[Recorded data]

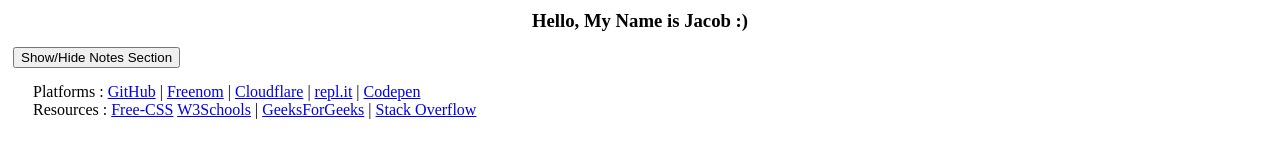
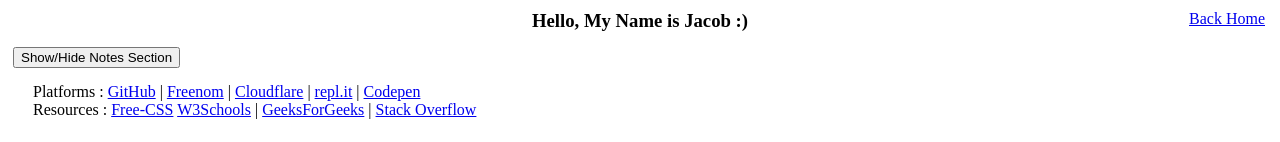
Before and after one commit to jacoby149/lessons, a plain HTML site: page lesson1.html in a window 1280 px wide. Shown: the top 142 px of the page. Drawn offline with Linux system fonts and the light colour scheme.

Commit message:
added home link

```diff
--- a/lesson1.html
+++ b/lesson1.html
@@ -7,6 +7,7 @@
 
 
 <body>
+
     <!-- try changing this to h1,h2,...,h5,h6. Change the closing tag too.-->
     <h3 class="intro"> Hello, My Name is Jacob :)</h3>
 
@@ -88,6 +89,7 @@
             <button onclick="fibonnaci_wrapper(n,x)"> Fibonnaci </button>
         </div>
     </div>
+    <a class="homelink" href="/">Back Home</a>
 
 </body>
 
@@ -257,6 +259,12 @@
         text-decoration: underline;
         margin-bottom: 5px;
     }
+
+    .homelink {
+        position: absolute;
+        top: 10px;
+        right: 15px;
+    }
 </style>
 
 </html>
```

--

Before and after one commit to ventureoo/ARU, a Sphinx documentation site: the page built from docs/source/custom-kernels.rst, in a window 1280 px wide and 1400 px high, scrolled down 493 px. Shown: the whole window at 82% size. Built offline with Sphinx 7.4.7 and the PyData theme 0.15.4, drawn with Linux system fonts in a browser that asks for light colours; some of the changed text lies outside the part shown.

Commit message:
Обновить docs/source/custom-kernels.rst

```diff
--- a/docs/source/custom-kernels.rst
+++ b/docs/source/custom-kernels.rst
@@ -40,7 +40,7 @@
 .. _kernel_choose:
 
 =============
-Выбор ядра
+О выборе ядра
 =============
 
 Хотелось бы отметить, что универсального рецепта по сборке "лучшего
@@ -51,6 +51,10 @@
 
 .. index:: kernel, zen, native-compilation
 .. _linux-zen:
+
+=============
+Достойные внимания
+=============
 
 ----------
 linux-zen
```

...

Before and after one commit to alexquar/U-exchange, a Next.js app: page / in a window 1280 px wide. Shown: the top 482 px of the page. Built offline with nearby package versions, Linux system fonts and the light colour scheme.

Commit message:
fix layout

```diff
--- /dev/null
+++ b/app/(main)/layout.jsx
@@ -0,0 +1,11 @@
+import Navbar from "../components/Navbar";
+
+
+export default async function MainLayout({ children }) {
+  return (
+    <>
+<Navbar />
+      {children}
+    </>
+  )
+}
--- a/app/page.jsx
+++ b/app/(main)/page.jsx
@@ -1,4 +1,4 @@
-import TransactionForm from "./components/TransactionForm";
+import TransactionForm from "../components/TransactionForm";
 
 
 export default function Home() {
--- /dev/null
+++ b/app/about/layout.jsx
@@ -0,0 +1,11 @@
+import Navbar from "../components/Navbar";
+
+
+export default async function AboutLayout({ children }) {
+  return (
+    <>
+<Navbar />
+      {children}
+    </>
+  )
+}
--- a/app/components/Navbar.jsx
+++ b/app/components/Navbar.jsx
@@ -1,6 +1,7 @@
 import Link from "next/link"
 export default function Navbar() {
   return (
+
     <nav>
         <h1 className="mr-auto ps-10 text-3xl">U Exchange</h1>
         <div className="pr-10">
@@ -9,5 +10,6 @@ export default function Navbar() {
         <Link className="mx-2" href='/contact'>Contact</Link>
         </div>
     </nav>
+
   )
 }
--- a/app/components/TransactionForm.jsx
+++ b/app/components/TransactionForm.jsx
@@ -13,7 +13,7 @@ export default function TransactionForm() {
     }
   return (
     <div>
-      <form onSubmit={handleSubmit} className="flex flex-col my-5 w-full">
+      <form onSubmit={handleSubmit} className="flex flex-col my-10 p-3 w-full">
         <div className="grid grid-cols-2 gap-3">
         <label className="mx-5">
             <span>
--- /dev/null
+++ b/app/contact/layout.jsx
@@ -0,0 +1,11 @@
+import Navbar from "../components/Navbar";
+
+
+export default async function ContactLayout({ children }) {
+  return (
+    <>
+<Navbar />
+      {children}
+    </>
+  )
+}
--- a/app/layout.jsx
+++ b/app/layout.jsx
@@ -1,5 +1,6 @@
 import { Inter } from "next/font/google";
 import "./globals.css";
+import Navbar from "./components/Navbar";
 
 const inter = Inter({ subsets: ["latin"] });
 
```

> [Goal of the exercise]
Go through the entries above and report every line in which the word "import" appears.

> [Result of this exercise]
+import Navbar from "../components/Navbar";
-import TransactionForm from "./components/TransactionForm";
+import TransactionForm from "../components/TransactionForm";
+import Navbar from "../components/Navbar";
 import Link from "next/link"
+import Navbar from "../components/Navbar";
 import { Inter } from "next/font/google";
 import "./globals.css";
+import Navbar from "./components/Navbar";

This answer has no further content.